If you have a question about politics, civics, history, etc. you would like us to answer on the site, please send it to email@example.com, and include your initials and city of residence. If you have a comment about the site or one of the items therein, please send it to firstname.lastname@example.org and include your initials and city of residence in case we decide to publish it. If you spot any typos or other errors on the site that we should fix, please let us know at email@example.com.
Email a link to a friend or share:
---The Votemaster and Zenger

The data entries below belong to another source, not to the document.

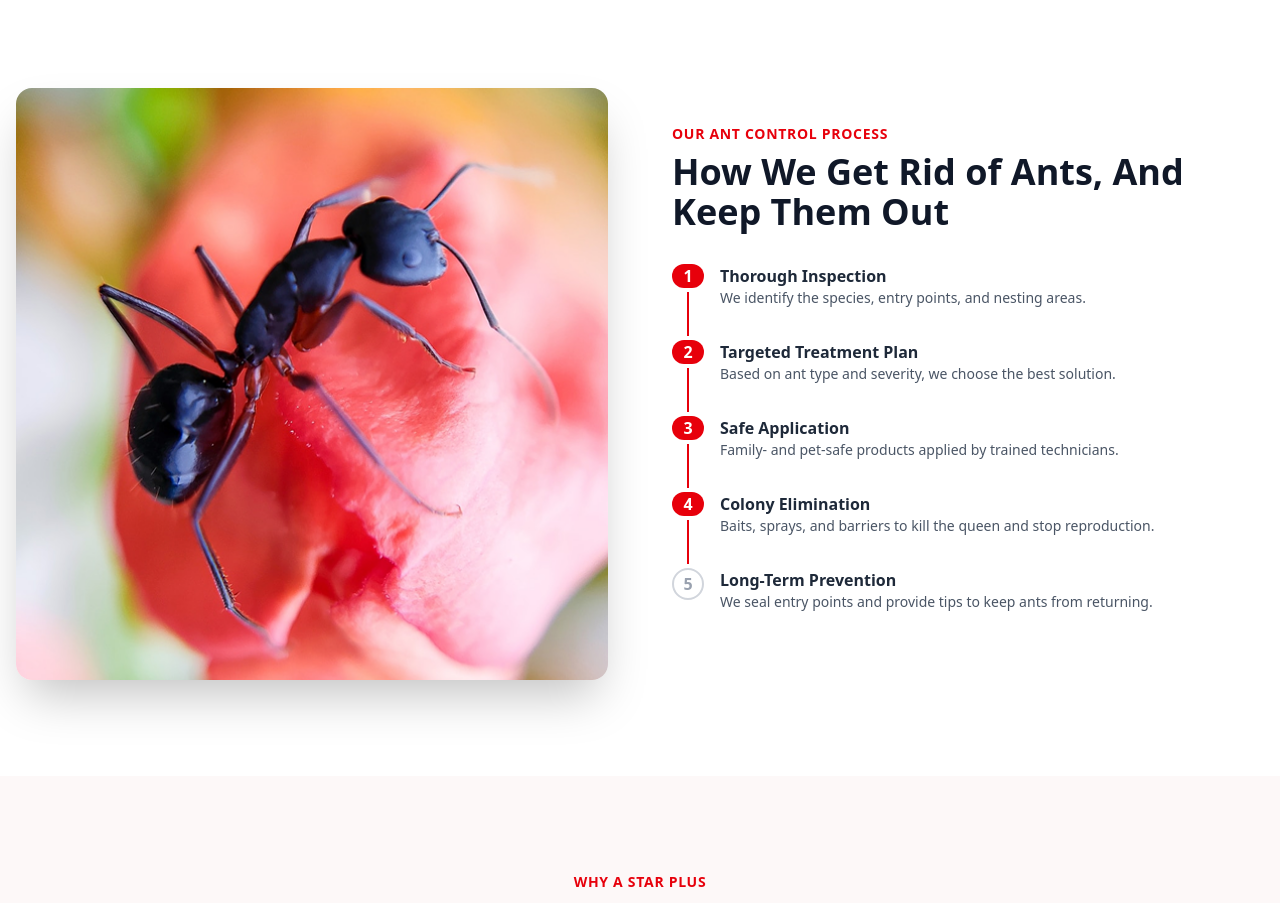
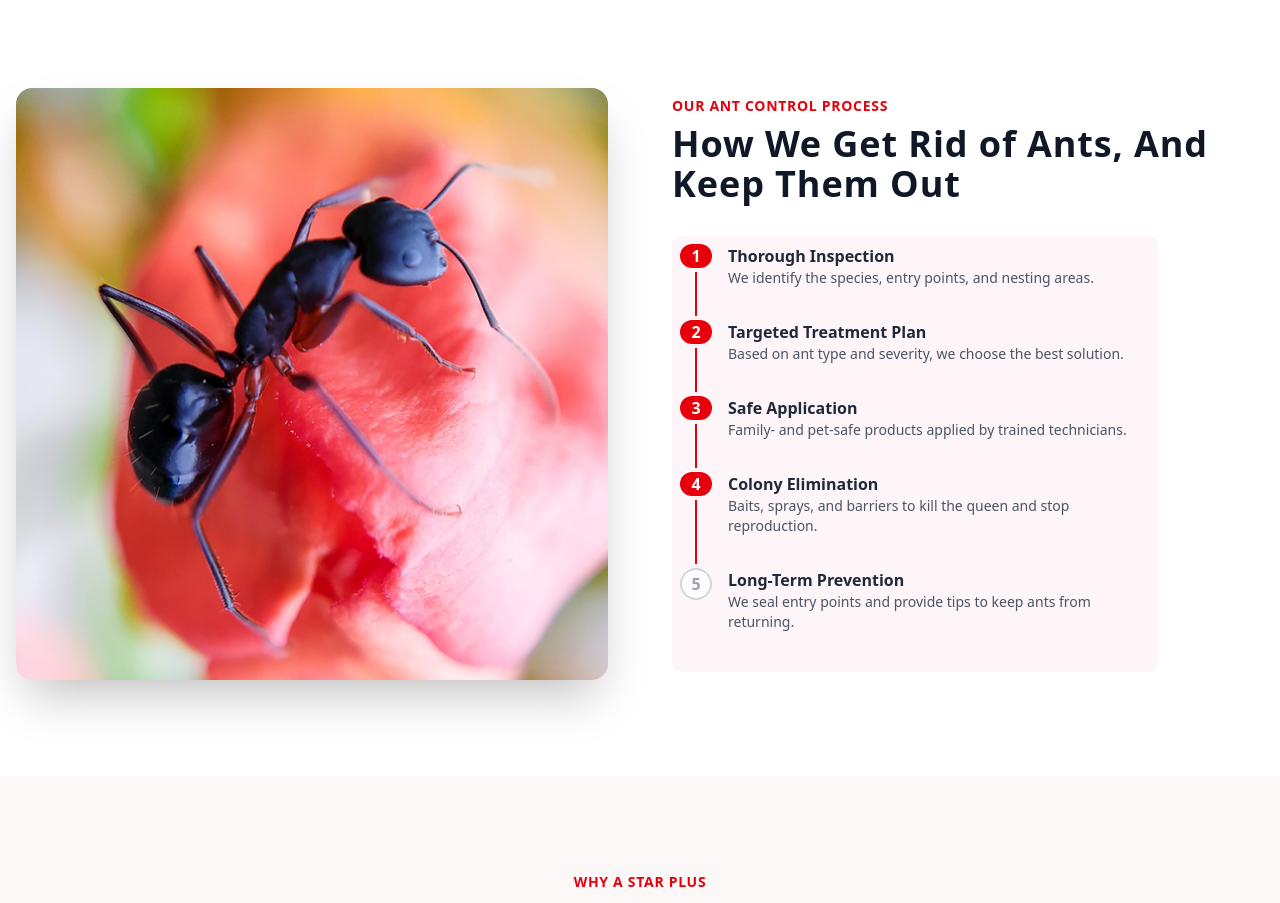
Before and after one commit to Eric-Eddie-Kabutey/a-star-plus, a Next.js app: page /ants in a window 1280 px wide. Shown: the part 2680-3583 px from the top of the page. Built offline with nearby package versions, Linux system fonts and the light colour scheme.

Commit message:
update heading and add bg to processes

```diff
--- a/components/shared/control-process.tsx
+++ b/components/shared/control-process.tsx
@@ -93,13 +93,13 @@ export function ControlProcess({
             <p className="text-red-600 font-bold uppercase tracking-wider text-sm mb-2">
               {tagline}
             </p>
-            <h2 className="text-3xl md:text-4xl font-extrabold text-gray-900 mb-8">
+            <h2 className="text-3xl md:text-4xl font-bold tracking-wide leading-10 text-gray-900 mb-8">
               {title}
             </h2>
 
             {/* The Step-by-Step List */}
             <motion.div
-              className="space-y-0" // Use space-y-0 because margin/padding is handled inside
+              className="bg-[#FDF5F7] max-w-[486px] p-2 rounded-lg" // Use space-y-0 because margin/padding is handled inside
               variants={listContainerVariants}
             >
               {steps.map((step, index) => (
```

Dec30 Biden Waffles on Subpoena
Dec30 Who's Ahead in Iowa?
Dec30 The Gender Gap in 2020 Could Be Unprecedented
Dec30 Bloomberg Hires 200 Staffers in March and April Primary States
Dec30 Florida is Too Important to Ignore
Dec30 Cybersecurity Threats Loom in 2020
Dec30 James Lankford Doesn't See Trump as a Role Model
Dec29 Sunday Mailbag
Dec28 Saturday Q&A
Dec27 North Korean "Christmas Gift" Is Belated
Dec27 Trump-only Ballot Triggers Lawsuit in Minnesota
Dec27 Democrats Getting Ready to Run on Healthcare
Dec27 What Does a Promising Presidential Résumé Look Like?, Part I
Dec27 The Not-so-Young and Restless
Dec27 Who Are the Snowflakes, Again?
Dec27 Netanyahu Will Keep on Keepin' On
Dec26 House Is Open to More Articles of Impeachment
Dec26 DNC Tightens the Screws Again
Dec26 Billionaires Have Spent $200 Million on the Primaries So Far
Dec26 Murkowski Is "Disturbed" by McConnell's View of the Impeachment Trial
Dec26 It's Christian against Christian
Dec26 Trump Now Wants to Rip American Families Apart
Dec26 McConnell Lards on the Pork
Dec26 Liz Cheney Still Undecided on Senate Run
Dec25 "Christmas Gift" from North Korea Arrives Today
Dec25 Trott Says Trump "Unfit for Office"
Dec25 The Paradox of Choice
Dec25 "Tío Bernie" Leads Among Latino Voters
Dec25 Is Amy Klobuchar Surging?
Dec25 Christmas in Washington
Dec25 I Am Not a Crook: A Look at History's Most Scandalous Scandals, Part IX
Dec24 Who Would Jesus Vote For?
Dec24 Impeachment Never Sleeps
Dec24 Money for Trump That Isn't Actually for Trump
Dec24 Khashoggi's "Killers" Sentenced
Dec24 Does Obama Have His Candidate?
Dec24 Republicans Have Always Engaged in Voter Suppression
Dec24 I Am Not a Crook: A Look at History's Most Scandalous Scandals, Part VIII
Dec23 Poll: Small Majority Still Wants Trump Removed from Office
Dec23 Graham: There Are No Republican Votes to Compel Witnesses
Dec23 The RNC Has Vastly More Money than the DNC
Dec23 Roberts Is on the Hot Seat
Dec23 Jeff Flake Says Republican Senators Are on Trial
Dec23 Doug Jones May Put Country Above Party
Dec23 Trump Is Filling the Liberal Ninth Circuit with Conservatives
Dec23 A Christmas Gift List
Dec22 Sunday Mailbag
Dec21 Saturday Q&A
Dec20 Democrats Debate in Los Angeles